Terracotta dog

A view of the terracotta model of a seated dog, thought to be by François Willème, £3000 at Chiswick Auctions.

Willème obtained a patent in France in 1860 and one in the US in 1864. His application read: “By this improved process I am enabled to produce sculpture exactly similar to the model, whether living or otherwise, with much greater rapidity, at a less cost, and by the aid of persons having no previous knowledge of the art. I may further lessen the time necessary for the sitting and produce sculpture of larger or smaller dimensions than the original, or in any other proportions desired.”

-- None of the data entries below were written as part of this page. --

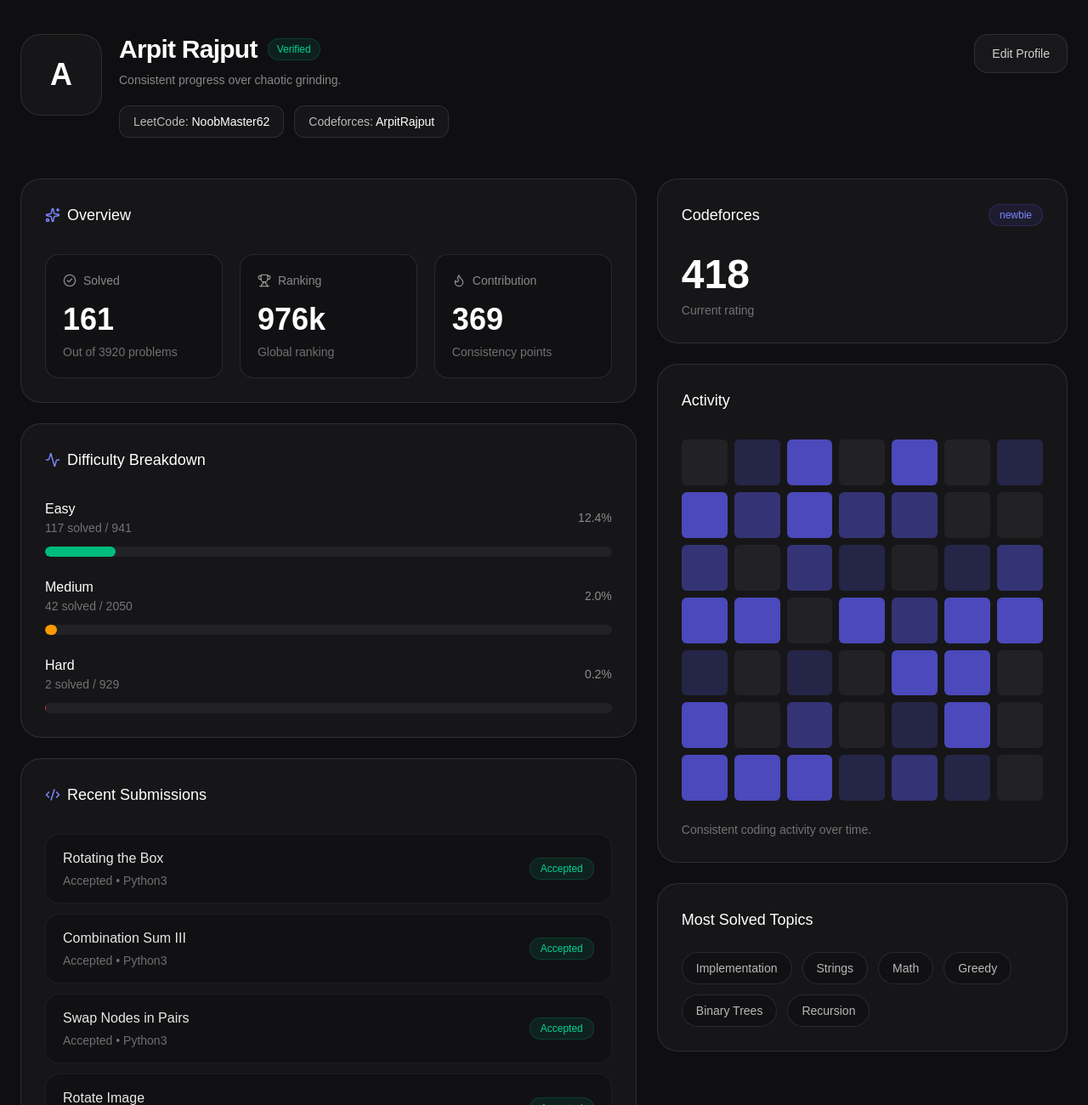
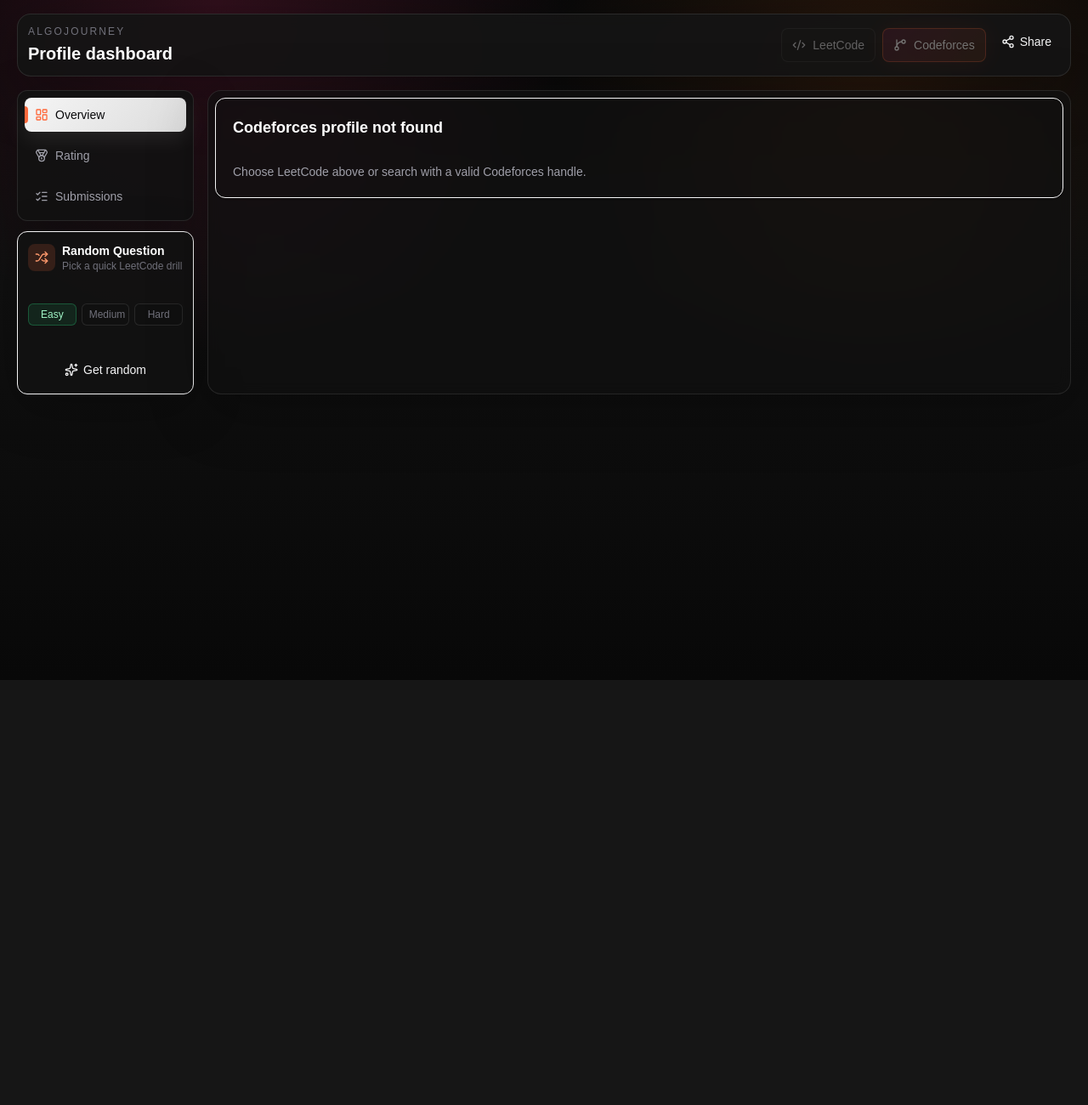
Before and after one commit to anshxs/algojourney, a Next.js app: page /profile in a window 1280 px wide. Shown: the top 1300 px of the page at 85% size. After the commit the page ends 800 px from the top, so only its background shows below. Built offline with nearby package versions, Linux system fonts and the light colour scheme.

Commit message:
added leetcode ui components

```diff
--- a/app/profile/page.js
+++ b/app/profile/page.js
@@ -1,295 +1,11 @@
-"use client";
+import LeetCodeProfile from "../../components/leetcode/LeetCodeProfile";
 
-import {
-  Trophy,
-  Flame,
-  CheckCircle2,
-  Code2,
-  Activity,
-  Sparkles,
-} from "lucide-react";
+export default async function ProfilePage({ searchParams }) {
+  const params = await searchParams;
+  const leetcode = params.leetcode || "";
+  const codeforces = params.codeforces || "";
 
-const stats = [
-  {
-    label: "Easy",
-    solved: 117,
-    total: 941,
-    color: "bg-emerald-500",
-  },
-  {
-    label: "Medium",
-    solved: 42,
-    total: 2050,
-    color: "bg-amber-500",
-  },
-  {
-    label: "Hard",
-    solved: 2,
-    total: 929,
-    color: "bg-rose-500",
-  },
-];
-
-const recentSubmissions = [
-  "Rotating the Box",
-  "Combination Sum III",
-  "Swap Nodes in Pairs",
-  "Rotate Image",
-  "Binary Tree Inorder Traversal",
-];
-
-export default function ProfilePage() {
   return (
-    <main className="min-h-screen bg-[#0F0F11] text-white">
-      <div className="mx-auto max-w-7xl px-6 py-10">
-        {/* Header */}
-        <section className="flex flex-col gap-8 lg:flex-row lg:items-start lg:justify-between">
-          <div className="flex items-start gap-5">
-            <div className="flex h-24 w-24 items-center justify-center rounded-3xl border border-white/10 bg-white/[0.03] text-4xl font-semibold">
-              A
-            </div>
-
-            <div>
-              <div className="flex items-center gap-3">
-                <h1 className="text-3xl font-semibold tracking-tight">
-                  Arpit Rajput
-                </h1>
-
-                <div className="rounded-full border border-emerald-500/20 bg-emerald-500/10 px-2.5 py-1 text-xs text-emerald-400">
-                  Verified
-                </div>
-              </div>
-
-              <p className="mt-2 text-sm text-white/50">
-                Consistent progress over chaotic grinding.
-              </p>
-
-              <div className="mt-5 flex flex-wrap gap-3">
-                <div className="rounded-xl border border-white/10 bg-white/[0.03] px-4 py-2 text-sm text-white/70">
-                  LeetCode:{" "}
-                  <span className="text-white">NoobMaster62</span>
-                </div>
-
-                <div className="rounded-xl border border-white/10 bg-white/[0.03] px-4 py-2 text-sm text-white/70">
-                  Codeforces:{" "}
-                  <span className="text-white">ArpitRajput</span>
-                </div>
-              </div>
-            </div>
-          </div>
-
-          <button className="rounded-2xl border border-white/10 bg-white/[0.04] px-5 py-3 text-sm font-medium text-white/80 transition-all duration-200 hover:bg-white/[0.08]">
-            Edit Profile
-          </button>
-        </section>
-
-        {/* Main Content */}
-        <section className="mt-12 grid gap-6 lg:grid-cols-[1.2fr_0.8fr]">
-          {/* Left Side */}
-          <div className="space-y-6">
-            {/* Overview */}
-            <div className="rounded-3xl border border-white/10 bg-white/[0.03] p-7">
-              <div className="flex items-center gap-2">
-                <Sparkles size={18} className="text-indigo-400" />
-
-                <h2 className="text-lg font-medium">Overview</h2>
-              </div>
-
-              <div className="mt-8 grid gap-5 sm:grid-cols-3">
-                <StatCard
-                  icon={<CheckCircle2 size={16} />}
-                  title="Solved"
-                  value="161"
-                  subtitle="Out of 3920 problems"
-                />
-
-                <StatCard
-                  icon={<Trophy size={16} />}
-                  title="Ranking"
-                  value="976k"
-                  subtitle="Global ranking"
-                />
-
-                <StatCard
-                  icon={<Flame size={16} />}
-                  title="Contribution"
-                  value="369"
-                  subtitle="Consistency points"
-                />
-              </div>
-            </div>
-
-            {/* Difficulty Breakdown */}
-            <div className="rounded-3xl border border-white/10 bg-white/[0.03] p-7">
-              <div className="flex items-center gap-2">
-                <Activity size={18} className="text-indigo-400" />
-
-                <h2 className="text-lg font-medium">
-                  Difficulty Breakdown
-                </h2>
-              </div>
-
-              <div className="mt-8 space-y-6">
-                {stats.map((item) => {
-                  const percentage = (item.solved / item.total) * 100;
-
-                  return (
-                    <div key={item.label}>
-                      <div className="mb-3 flex items-center justify-between">
-                        <div>
-                          <h3 className="font-medium">{item.label}</h3>
-
-                          <p className="text-sm text-white/40">
-                            {item.solved} solved / {item.total}
-                          </p>
-                        </div>
-
-                        <span className="text-sm text-white/50">
-                          {percentage.toFixed(1)}%
-                        </span>
-                      </div>
-
-                      <div className="h-3 overflow-hidden rounded-full bg-white/5">
-                        <div
-                          className={`h-full rounded-full ${item.color}`}
-                          style={{
-                            width: `${percentage}%`,
-                          }}
-                        />
-                      </div>
-                    </div>
-                  );
-                })}
-              </div>
-            </div>
-
-            {/* Recent Submissions */}
-            <div className="rounded-3xl border border-white/10 bg-white/[0.03] p-7">
-              <div className="flex items-center gap-2">
-                <Code2 size={18} className="text-indigo-400" />
-
-                <h2 className="text-lg font-medium">
-                  Recent Submissions
-                </h2>
-              </div>
-
-              <div className="mt-8 space-y-3">
-                {recentSubmissions.map((problem) => (
-                  <div
-                    key={problem}
-                    className="flex items-center justify-between rounded-2xl border border-white/5 bg-black/20 px-5 py-4 transition-all duration-200 hover:border-white/10 hover:bg-white/[0.03]"
-                  >
-                    <div>
-                      <h3 className="font-medium text-white/90">
-                        {problem}
-                      </h3>
-
-                      <p className="mt-1 text-sm text-white/40">
-                        Accepted • Python3
-                      </p>
-                    </div>
-
-                    <div className="rounded-full border border-emerald-500/20 bg-emerald-500/10 px-3 py-1 text-xs text-emerald-400">
-                      Accepted
-                    </div>
-                  </div>
-                ))}
-              </div>
-            </div>
-          </div>
-
-          {/* Right Side */}
-          <div className="space-y-6">
-            {/* Codeforces */}
-            <div className="rounded-3xl border border-white/10 bg-white/[0.03] p-7">
-              <div className="flex items-center justify-between">
-                <h2 className="text-lg font-medium">Codeforces</h2>
-
-                <div className="rounded-full border border-indigo-500/20 bg-indigo-500/10 px-3 py-1 text-xs text-indigo-400">
-                  newbie
-                </div>
-              </div>
-
-              <div className="mt-8">
-                <h3 className="text-5xl font-semibold">418</h3>
-
-                <p className="mt-2 text-sm text-white/40">
-                  Current rating
-                </p>
-              </div>
-            </div>
-
-            {/* Activity */}
-            <div className="rounded-3xl border border-white/10 bg-white/[0.03] p-7">
-              <h2 className="text-lg font-medium">Activity</h2>
-
-              <div className="mt-8 grid grid-cols-7 gap-2">
-                {Array.from({ length: 49 }).map((_, index) => {
-                  const levels = [
-                    "bg-white/5",
-                    "bg-indigo-500/20",
-                    "bg-indigo-500/40",
-                    "bg-indigo-500/70",
-                  ];
-
-                  const random =
-                    levels[Math.floor(Math.random() * levels.length)];
-
-                  return (
-                    <div
-                      key={index}
-                      className={`aspect-square rounded-md ${random}`}
-                    />
-                  );
-                })}
-              </div>
-
-              <p className="mt-6 text-sm text-white/40">
-                Consistent coding activity over time.
-              </p>
-            </div>
-
-            {/* Topics */}
-            <div className="rounded-3xl border border-white/10 bg-white/[0.03] p-7">
-              <h2 className="text-lg font-medium">Most Solved Topics</h2>
-
-              <div className="mt-6 flex flex-wrap gap-3">
-                {[
-                  "Implementation",
-                  "Strings",
-                  "Math",
-                  "Greedy",
-                  "Binary Trees",
-                  "Recursion",
-                ].map((tag) => (
-                  <div
-                    key={tag}
-                    className="rounded-full border border-white/10 bg-black/20 px-4 py-2 text-sm text-white/70"
-                  >
-                    {tag}
-                  </div>
-                ))}
-              </div>
-            </div>
-          </div>
-        </section>
-      </div>
-    </main>
+    <LeetCodeProfile leetcode={leetcode} codeforces={codeforces} />
   );
 }
-
-function StatCard({ icon, title, value, subtitle }) {
-  return (
-    <div className="rounded-2xl border border-white/10 bg-black/20 p-5">
-      <div className="flex items-center gap-2 text-white/50">
-        {icon}
-
-        <span className="text-sm">{title}</span>
-      </div>
-
-      <h3 className="mt-4 text-4xl font-semibold">{value}</h3>
-
-      <p className="mt-2 text-sm text-white/40">{subtitle}</p>
-    </div>
-  );
-}
--- a/package.json
+++ b/package.json
@@ -8,11 +8,15 @@
     "start": "next start"
   },
   "dependencies": {
+    "class-variance-authority": "^0.7.1",
+    "clsx": "^2.1.1",
     "lucide-react": "^1.14.0",
     "next": "16.2.5",
     "react": "19.2.4",
     "react-dom": "19.2.4",
-    "react-router-dom": "^7.15.0"
+    "react-router-dom": "^7.15.0",
+    "recharts": "^3.8.1",
+    "tailwind-merge": "^3.5.0"
   },
   "devDependencies": {
     "@tailwindcss/postcss": "^4",
```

Clients at Willème’s studio near the Arc de Triomphe were offered a range of sizes of photosculpture in materials ranging from plaster and terracotta to bronze and alabaster. Prices ranged from Fr270-500 with a turnaround of just three or four days at a time when a professional sculptor might charge Fr3000 and take three or four months to complete a portrait.


The model of a dog is inscribed to the base Photosculpture, thought to be by François Willème.

For a brief moment at least, it did attract the interest of the great and the good of Second Empire France. However, faced with burdensome set-up costs and a labour-intensive process, the studio closed shortly after Willème left in 1868.

Today most of Willème’s photosculptures reside in institutional collections. However, it is very probable one was offered for sale at Chiswick Auctions as part of a sale of 19th and 20th Century Photographs on November 30. The 12in (33cm) high terracotta model of seated dog by the name of Carlo was inscribed to the base Photosculpture.

Estimated at £200-300, it did rather better, selling at £3000 in west London (plus 25% buyer’s premium).